# What really is an indeterminate form?

We can apply l’Hôpital’s Rule to the indeterminate quotients $\dfrac{0}{0}$ and $\dfrac{\infty}{\infty}$, but why can’t we directly apply it to the indeterminate difference $\infty - \infty$ or to the indeterminate product $0 \cdot \infty$?

Furthermore, why can’t we call $\infty + \infty$ and $\infty \cdot \infty$ indeterminate forms?
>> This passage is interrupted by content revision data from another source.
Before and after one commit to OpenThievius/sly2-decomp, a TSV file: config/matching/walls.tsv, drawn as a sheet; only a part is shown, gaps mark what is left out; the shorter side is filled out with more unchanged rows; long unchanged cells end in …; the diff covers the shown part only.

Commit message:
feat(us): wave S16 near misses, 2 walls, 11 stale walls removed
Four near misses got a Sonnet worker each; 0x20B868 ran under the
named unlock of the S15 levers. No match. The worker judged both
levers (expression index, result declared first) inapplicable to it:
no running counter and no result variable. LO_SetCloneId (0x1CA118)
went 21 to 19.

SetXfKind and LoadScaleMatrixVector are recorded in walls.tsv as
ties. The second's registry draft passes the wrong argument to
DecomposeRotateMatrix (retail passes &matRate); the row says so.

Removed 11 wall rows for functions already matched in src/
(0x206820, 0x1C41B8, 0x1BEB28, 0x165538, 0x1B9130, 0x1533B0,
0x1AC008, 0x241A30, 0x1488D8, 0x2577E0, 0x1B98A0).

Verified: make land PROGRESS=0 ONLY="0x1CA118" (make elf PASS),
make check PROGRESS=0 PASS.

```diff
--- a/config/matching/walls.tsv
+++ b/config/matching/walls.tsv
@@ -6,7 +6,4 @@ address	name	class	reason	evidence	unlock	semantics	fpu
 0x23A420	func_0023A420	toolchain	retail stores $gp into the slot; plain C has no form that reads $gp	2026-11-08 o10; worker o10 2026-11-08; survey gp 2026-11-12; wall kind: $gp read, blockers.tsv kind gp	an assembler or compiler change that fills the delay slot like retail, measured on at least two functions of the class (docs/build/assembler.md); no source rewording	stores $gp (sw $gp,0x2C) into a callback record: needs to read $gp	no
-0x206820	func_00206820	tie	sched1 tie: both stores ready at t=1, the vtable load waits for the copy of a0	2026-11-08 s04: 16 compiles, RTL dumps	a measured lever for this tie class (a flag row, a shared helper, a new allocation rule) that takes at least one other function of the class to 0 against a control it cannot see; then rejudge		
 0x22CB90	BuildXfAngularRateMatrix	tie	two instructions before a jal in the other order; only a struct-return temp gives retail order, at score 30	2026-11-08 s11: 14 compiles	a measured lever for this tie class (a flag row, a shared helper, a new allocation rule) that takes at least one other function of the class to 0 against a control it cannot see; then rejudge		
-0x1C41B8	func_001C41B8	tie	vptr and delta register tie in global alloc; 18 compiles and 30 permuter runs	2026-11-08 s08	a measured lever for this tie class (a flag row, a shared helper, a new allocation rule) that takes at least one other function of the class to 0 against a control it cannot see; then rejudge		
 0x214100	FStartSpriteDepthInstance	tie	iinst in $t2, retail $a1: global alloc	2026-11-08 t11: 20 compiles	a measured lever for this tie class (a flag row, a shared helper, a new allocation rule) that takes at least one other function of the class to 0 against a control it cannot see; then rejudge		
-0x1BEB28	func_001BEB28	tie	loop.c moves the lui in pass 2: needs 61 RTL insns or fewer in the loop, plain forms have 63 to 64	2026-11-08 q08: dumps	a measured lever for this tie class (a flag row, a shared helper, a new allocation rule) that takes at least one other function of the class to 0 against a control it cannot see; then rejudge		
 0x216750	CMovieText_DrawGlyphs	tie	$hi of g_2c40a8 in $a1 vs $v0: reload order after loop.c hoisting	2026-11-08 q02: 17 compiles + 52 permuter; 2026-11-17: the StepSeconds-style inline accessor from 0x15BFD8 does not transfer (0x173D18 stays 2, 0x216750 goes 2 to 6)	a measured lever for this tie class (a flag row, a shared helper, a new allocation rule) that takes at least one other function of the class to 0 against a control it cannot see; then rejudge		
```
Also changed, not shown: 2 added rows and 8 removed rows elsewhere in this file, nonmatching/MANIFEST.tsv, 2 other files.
I’m new to calculus, so please clear up my concepts if you can. Thanks!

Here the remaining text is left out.